Prime could be flexible. Mirage just wanted the lights turned back on.
Any effort the Autobots made to integrate themselves into the humans' culture was a wasted effort. Only a few had even cleaved to their cause through the latest incident with the Fallen. And Matrix knew what would happen next to place their sanctuary on this planet in jeopardy. They had already suffered losses, both in personnel… and other things. Sick of the dark, Mirage turned from the silent hallways and made for the nearest exit.
Outside, the stars and moon were glowing, hot and cold. The moon, though brighter, did not hold his attention for long. Instead, the stars filled his optics and his processor, and he stood watching them burn with a quiet intensity. After seeing the massive spheres of power and flame up close he almost found the humans' descriptions of the stars as cold and 'twinkling' as insulting. Such terms were diminutive and ridiculous next to the raw power that the far stars displayed. But humans were ignorant like that. They were ignorant about the galaxies and the very Earth they inhabited, and they were ignorant of anything beyond their so-very-limited range of perception.

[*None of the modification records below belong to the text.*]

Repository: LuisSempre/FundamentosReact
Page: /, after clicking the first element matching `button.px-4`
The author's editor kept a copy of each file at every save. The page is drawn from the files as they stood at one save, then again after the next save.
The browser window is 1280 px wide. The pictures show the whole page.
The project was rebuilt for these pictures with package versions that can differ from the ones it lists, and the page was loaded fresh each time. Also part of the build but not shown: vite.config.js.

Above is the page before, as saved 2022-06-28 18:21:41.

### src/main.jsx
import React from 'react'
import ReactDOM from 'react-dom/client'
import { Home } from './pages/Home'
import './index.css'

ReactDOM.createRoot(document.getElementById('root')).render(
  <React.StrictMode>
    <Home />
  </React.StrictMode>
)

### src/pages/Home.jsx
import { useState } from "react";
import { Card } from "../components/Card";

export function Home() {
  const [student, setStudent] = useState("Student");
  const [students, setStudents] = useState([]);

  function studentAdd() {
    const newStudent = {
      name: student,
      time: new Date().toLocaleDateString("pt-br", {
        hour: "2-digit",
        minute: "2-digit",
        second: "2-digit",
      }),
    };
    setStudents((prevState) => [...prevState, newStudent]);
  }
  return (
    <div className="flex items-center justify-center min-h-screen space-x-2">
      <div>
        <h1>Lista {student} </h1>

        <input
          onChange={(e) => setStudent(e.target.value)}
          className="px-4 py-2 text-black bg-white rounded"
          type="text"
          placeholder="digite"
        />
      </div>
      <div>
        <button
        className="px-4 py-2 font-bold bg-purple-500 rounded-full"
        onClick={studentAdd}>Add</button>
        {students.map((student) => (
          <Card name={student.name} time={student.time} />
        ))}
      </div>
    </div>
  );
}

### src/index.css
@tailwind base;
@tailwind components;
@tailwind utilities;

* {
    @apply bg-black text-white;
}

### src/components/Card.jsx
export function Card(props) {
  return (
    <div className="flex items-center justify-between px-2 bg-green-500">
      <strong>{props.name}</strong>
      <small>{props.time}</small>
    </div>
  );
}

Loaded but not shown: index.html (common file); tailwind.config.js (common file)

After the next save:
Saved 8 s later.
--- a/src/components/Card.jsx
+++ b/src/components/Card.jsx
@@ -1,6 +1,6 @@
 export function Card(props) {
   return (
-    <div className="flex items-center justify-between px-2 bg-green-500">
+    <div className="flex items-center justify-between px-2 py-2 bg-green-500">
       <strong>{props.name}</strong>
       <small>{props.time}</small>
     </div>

He was better off without her. They were better off without them.
His internal com system was the first to alert him to his leader's presence, and the slight tremors in the dirt came second. Optimus Prime had always been a mech worthy of Mirage's respect, though they did not always see eye to eye on many issues, especially about the war that had swallowed them all. There was no mech alive, Autobot or Decepticon, for whom he held greater respect. Perhaps that was one of the greatest reasons why he had sided against the power of Megatron and his Decepticons.

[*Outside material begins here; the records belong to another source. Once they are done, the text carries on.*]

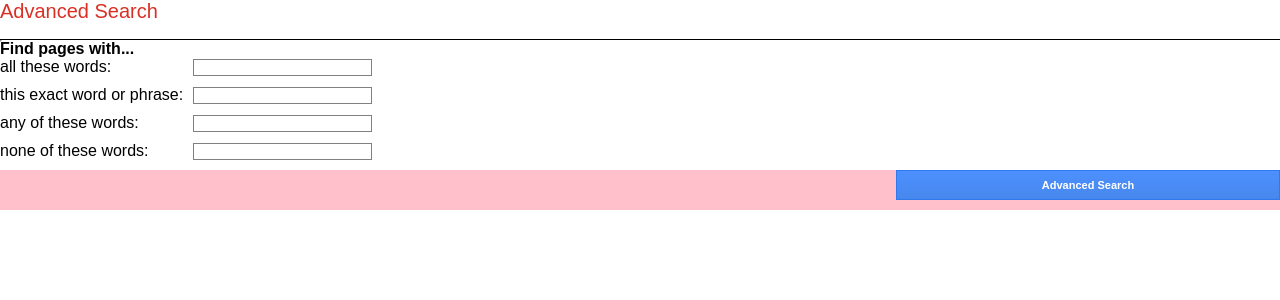
Repository: etentuk/search
Page: advanced_search.html
The author's editor kept a copy of each file at every save. The page is drawn from the files as they stood at one save, then again after the next save.
The browser window is 1280 px wide. The pictures show the whole page.

Above is the page before, as saved 2021-11-05 00:14:14.

After the next save:
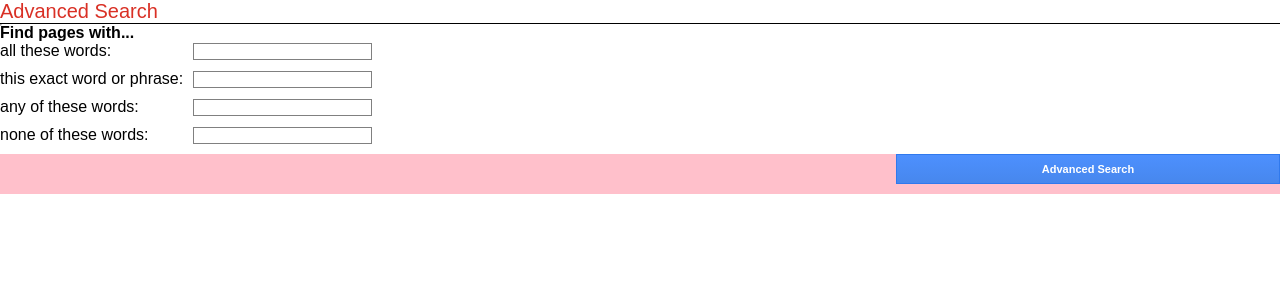
Saved 12 s later.
--- a/styles.css
+++ b/styles.css
@@ -25,16 +25,9 @@ label {
 
 #title {
   border-bottom: 1px solid black;
-  padding-bottom: 1rem;
-  color: #f28b82;
+  color: #d93025;
   font-size: 20px;
-  color: #d93025;
-    font-size: 20px;
-    margin: 25
-px
- 35
-px
-;
+  margin: 25 px 35 px;
   /* border-width: 10px; */
 }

Eventually, Prime came a halt beside the spy, and there was a hiss of hydraulics as he set his hands on his sides and leaned back to peer at the stars.
"They are always beautiful," he said, "no matter what planet one is on. The stars are always a reminder that everywhere there is beauty to be found in the universe." He paused. "And yet they seem different from the surface of every world. The atmosphere here is so thick it nearly veils them, but they are still lovely."

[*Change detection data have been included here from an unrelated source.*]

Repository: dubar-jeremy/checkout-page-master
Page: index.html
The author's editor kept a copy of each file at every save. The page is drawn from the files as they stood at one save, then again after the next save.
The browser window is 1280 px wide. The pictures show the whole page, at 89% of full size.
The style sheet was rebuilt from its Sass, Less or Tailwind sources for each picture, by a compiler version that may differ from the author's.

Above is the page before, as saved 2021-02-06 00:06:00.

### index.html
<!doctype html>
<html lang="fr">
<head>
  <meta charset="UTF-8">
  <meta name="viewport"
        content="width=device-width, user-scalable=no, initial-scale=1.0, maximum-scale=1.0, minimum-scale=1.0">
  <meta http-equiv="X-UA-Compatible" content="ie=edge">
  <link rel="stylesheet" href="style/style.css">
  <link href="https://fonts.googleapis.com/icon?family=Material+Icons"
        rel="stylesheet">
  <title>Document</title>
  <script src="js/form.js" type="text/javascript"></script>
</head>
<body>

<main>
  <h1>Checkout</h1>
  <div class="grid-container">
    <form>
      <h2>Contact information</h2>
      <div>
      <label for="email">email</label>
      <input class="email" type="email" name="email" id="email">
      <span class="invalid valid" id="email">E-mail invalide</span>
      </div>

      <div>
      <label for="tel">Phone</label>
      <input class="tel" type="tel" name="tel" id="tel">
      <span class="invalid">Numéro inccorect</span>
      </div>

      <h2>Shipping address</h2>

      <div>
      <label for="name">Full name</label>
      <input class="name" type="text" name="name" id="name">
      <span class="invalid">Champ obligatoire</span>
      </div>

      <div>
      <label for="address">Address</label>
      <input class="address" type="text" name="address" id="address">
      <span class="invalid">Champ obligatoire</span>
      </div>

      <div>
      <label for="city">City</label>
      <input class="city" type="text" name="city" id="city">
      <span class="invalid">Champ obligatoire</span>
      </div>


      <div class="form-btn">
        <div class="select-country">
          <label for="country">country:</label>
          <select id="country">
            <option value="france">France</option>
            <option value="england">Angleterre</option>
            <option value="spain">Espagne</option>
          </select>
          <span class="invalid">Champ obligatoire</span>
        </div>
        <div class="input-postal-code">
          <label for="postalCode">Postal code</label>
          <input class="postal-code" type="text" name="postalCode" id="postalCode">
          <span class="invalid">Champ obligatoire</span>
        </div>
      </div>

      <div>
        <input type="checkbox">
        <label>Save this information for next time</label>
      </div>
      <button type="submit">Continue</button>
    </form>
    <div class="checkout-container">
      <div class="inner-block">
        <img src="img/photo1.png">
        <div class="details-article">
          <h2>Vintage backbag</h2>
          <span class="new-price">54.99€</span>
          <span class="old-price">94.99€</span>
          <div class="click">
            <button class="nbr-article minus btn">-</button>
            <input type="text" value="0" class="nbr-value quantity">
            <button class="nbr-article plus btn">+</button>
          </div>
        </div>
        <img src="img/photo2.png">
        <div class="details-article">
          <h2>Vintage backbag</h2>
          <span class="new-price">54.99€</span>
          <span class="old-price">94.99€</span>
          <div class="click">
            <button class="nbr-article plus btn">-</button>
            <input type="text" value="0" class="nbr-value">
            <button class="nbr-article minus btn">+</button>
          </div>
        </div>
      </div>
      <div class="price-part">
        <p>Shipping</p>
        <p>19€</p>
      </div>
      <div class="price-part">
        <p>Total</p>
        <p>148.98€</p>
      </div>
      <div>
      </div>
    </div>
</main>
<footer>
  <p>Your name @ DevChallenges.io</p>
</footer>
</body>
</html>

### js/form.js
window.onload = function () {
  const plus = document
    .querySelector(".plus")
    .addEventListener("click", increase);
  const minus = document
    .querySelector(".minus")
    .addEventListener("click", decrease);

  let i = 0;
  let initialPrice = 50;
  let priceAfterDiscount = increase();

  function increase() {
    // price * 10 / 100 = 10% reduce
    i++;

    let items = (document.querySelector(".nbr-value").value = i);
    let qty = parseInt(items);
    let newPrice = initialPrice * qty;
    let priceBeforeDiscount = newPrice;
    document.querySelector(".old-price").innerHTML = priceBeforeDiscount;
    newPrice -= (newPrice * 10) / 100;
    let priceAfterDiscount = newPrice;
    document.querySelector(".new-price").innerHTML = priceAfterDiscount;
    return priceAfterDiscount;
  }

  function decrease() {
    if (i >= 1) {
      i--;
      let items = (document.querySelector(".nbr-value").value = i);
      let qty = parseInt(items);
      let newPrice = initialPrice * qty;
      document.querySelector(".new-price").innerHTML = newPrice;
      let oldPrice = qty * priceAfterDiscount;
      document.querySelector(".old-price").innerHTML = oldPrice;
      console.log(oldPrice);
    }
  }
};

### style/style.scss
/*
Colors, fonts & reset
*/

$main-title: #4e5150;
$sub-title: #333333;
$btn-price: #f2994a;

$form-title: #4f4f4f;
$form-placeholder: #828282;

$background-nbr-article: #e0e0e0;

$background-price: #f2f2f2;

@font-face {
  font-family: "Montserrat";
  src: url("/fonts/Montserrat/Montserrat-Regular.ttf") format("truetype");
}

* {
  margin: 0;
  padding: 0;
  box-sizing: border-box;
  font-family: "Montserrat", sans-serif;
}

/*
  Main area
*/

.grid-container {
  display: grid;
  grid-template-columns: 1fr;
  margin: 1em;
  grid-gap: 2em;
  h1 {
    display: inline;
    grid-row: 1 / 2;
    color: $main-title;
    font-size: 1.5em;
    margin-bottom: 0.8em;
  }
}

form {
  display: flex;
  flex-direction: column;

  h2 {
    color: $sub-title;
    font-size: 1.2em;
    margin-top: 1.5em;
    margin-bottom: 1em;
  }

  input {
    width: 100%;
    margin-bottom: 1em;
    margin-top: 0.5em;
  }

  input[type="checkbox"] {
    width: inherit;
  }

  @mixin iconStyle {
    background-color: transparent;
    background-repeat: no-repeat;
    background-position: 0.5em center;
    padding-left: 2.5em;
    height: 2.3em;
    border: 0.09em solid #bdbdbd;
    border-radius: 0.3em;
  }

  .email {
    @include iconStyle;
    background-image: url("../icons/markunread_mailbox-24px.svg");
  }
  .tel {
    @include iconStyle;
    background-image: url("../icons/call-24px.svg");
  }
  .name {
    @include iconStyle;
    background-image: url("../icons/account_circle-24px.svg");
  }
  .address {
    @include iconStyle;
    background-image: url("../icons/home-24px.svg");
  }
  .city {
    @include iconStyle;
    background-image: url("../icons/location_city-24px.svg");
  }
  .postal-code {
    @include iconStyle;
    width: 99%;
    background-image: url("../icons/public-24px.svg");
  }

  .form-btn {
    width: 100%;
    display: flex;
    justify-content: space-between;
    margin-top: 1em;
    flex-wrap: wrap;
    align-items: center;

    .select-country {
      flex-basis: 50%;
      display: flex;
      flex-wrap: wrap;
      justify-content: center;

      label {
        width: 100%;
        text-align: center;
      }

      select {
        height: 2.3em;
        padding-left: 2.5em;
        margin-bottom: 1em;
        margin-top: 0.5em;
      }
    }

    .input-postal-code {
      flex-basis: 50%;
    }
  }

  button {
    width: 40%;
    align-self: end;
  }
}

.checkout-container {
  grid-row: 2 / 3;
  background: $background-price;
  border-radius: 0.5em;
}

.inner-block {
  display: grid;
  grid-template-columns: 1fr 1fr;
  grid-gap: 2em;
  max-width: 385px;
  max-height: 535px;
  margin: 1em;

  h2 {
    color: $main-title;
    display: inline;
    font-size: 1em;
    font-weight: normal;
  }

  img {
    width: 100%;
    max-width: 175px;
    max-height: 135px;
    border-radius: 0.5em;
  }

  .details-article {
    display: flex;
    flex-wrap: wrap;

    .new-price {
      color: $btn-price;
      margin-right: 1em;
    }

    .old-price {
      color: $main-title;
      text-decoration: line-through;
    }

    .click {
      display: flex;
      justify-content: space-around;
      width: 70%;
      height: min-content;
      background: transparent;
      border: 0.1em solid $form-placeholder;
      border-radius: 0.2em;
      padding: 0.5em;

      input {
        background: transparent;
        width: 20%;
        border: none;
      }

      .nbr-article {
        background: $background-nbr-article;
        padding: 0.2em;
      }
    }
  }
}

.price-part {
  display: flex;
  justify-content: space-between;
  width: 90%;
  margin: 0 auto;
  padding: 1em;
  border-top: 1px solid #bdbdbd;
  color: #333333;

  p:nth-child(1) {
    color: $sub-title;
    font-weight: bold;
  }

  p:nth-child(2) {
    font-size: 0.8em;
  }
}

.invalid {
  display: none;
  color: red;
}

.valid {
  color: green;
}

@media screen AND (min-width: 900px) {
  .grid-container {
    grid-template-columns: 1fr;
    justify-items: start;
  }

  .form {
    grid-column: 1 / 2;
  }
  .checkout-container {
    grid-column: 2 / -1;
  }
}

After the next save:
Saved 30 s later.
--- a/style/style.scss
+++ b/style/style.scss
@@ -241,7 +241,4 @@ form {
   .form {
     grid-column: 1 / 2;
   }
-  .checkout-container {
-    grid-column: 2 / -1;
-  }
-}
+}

"Is there a point to this, sir?" said Mirage.
"Only if you think there ought to be." Mirage stiffened, and Optimus continued. "Ever since the battle over the Matrix of Leadership you have been unlike yourself, Mirage, and we can all see it. I am worried for you. And for Astrid. Have you had no communication with her?"
"None," Mirage spat. "The phone is dead, and she clearly does not wish to be hunted."
"Are you so sure of this?" Optimus asked, more gently. "Humans are strange creatures, and according to many of the soldiers the females are even more erratic. Is it not possible that there was some miscommunication between you?"
"Of course. We miscommunicated when we agreed to your decision to pair us."
"Please do not, Optimus. There is nothing you can say that you haven't said before. I have made my decision, and I shall honor hers. Goodnight."
He stalked away, back to the base, and turned his back on the stars.
A/N: Like it? Hate it? Yes, there have been major changes, but did you really think I was gonna let those two have their butterflies and puppies forever? Really? I will try to update this fic AT LEAST every other week, though I make no promises. I would love to update it every week, but I'm not sure if my schedule would permit that. So... it's the regular deal: the more reviews there are, the fast I will try to update. I hope to hear from my old readers again! I miss you guys!